### EXERCISE
Output each entry verbatim and exclude every picture from it.

*** ENTRIES SHOWN ***

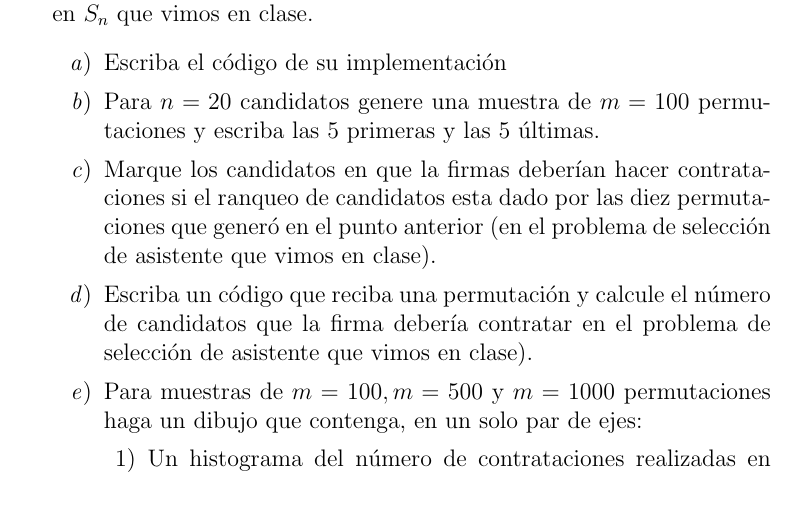
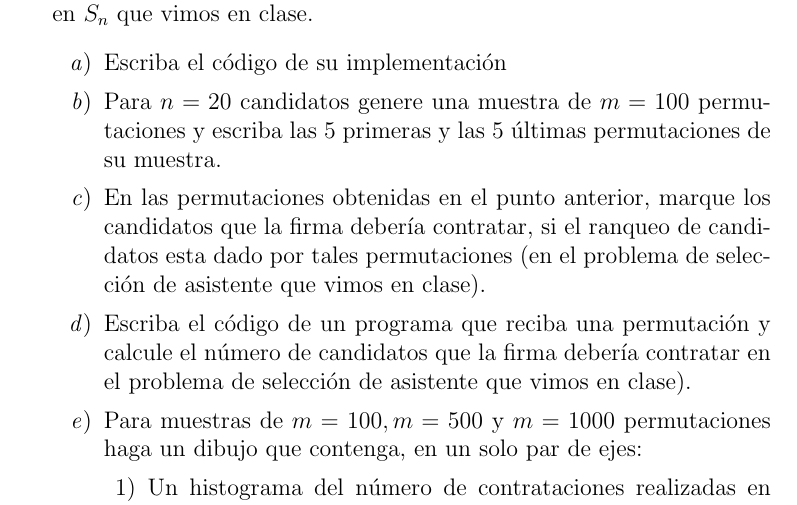
Before and after one commit to mauricio-velasco/teocomp, a LaTeX document (P2_Algo_Probabilidad.tex): part of page 1 of 3, cut so that both start at the same text. Compiled offline with pdfLaTeX.

Commit message:
Periodic update

```diff
--- a/P2_Algo_Probabilidad.tex
+++ b/P2_Algo_Probabilidad.tex
@@ -53,16 +53,14 @@
 \item ({\it Estadística en el problema de selección de secretarie}) Implemente el Algoritmo de generación de permutaciones uniforme mediante sorting en $S_n$ que vimos en clase.
 \begin{enumerate}
 \item Escriba el código de su implementación
-\item Para $n=20$ candidatos genere una muestra de $m=100$ permutaciones y escriba las $5$ primeras y las $5$ últimas.
-\item Marque los candidatos en que la firmas deberían hacer contrataciones si el ranqueo de candidatos esta dado por las diez permutaciones que generó en el punto anterior (en el problema de selección de asistente que vimos en clase).
-
-\item Escriba un código que reciba una permutación y calcule el número de candidatos que la firma debería contratar en el problema de selección de asistente que vimos en clase).
+\item Para $n=20$ candidatos genere una muestra de $m=100$ permutaciones y escriba las $5$ primeras y las $5$ últimas permutaciones de su muestra.
+\item En las permutaciones obtenidas en el punto anterior, marque los candidatos que la firma debería contratar, si el ranqueo de candidatos esta dado por tales permutaciones (en el problema de selección de asistente que vimos en clase).
+\item Escriba el código de un programa que reciba una permutación y calcule el número de candidatos que la firma debería contratar en el problema de selección de asistente que vimos en clase).
 \item Para muestras de $m=100,m=500$ y $m=1000$ permutaciones haga un dibujo que contenga, en un solo par de ejes:
 \begin{enumerate}
 \item Un histograma del número de contrataciones  realizadas en cada permutación de su muestra (ver por ejemplo \url{https://www.w3schools.com/python/matplotlib_histograms.asp})
 \item Una recta vertical en el valor teórico que vimos en clase.
 \item Una recta vertical en el número promedio de contrataciones realizadas.
-
 \end{enumerate}
 
 \end{enumerate}
```
Also changed, not shown: MST.png (deleted), notes/Complexity_4.pdf (added), 5 other files.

*** End of ENTRIES SHOWN ***

### COMPLETED EXERCISE
Before and after one commit to mauricio-velasco/teocomp, a LaTeX document (P2_Algo_Probabilidad.tex): part of page 1 of 3, cut so that both start at the same text. Compiled offline with pdfLaTeX.

Commit message:
Periodic update

```diff
--- a/P2_Algo_Probabilidad.tex
+++ b/P2_Algo_Probabilidad.tex
@@ -53,16 +53,14 @@
 \item ({\it Estadística en el problema de selección de secretarie}) Implemente el Algoritmo de generación de permutaciones uniforme mediante sorting en $S_n$ que vimos en clase.
 \begin{enumerate}
 \item Escriba el código de su implementación
-\item Para $n=20$ candidatos genere una muestra de $m=100$ permutaciones y escriba las $5$ primeras y las $5$ últimas.
-\item Marque los candidatos en que la firmas deberían hacer contrataciones si el ranqueo de candidatos esta dado por las diez permutaciones que generó en el punto anterior (en el problema de selección de asistente que vimos en clase).
-
-\item Escriba un código que reciba una permutación y calcule el número de candidatos que la firma debería contratar en el problema de selección de asistente que vimos en clase).
+\item Para $n=20$ candidatos genere una muestra de $m=100$ permutaciones y escriba las $5$ primeras y las $5$ últimas permutaciones de su muestra.
+\item En las permutaciones obtenidas en el punto anterior, marque los candidatos que la firma debería contratar, si el ranqueo de candidatos esta dado por tales permutaciones (en el problema de selección de asistente que vimos en clase).
+\item Escriba el código de un programa que reciba una permutación y calcule el número de candidatos que la firma debería contratar en el problema de selección de asistente que vimos en clase).
 \item Para muestras de $m=100,m=500$ y $m=1000$ permutaciones haga un dibujo que contenga, en un solo par de ejes:
 \begin{enumerate}
 \item Un histograma del número de contrataciones  realizadas en cada permutación de su muestra (ver por ejemplo \url{https://www.w3schools.com/python/matplotlib_histograms.asp})
 \item Una recta vertical en el valor teórico que vimos en clase.
 \item Una recta vertical en el número promedio de contrataciones realizadas.
-
 \end{enumerate}
 
 \end{enumerate}
```
Also changed, not shown: MST.png (deleted), notes/Complexity_4.pdf (added), 5 other files.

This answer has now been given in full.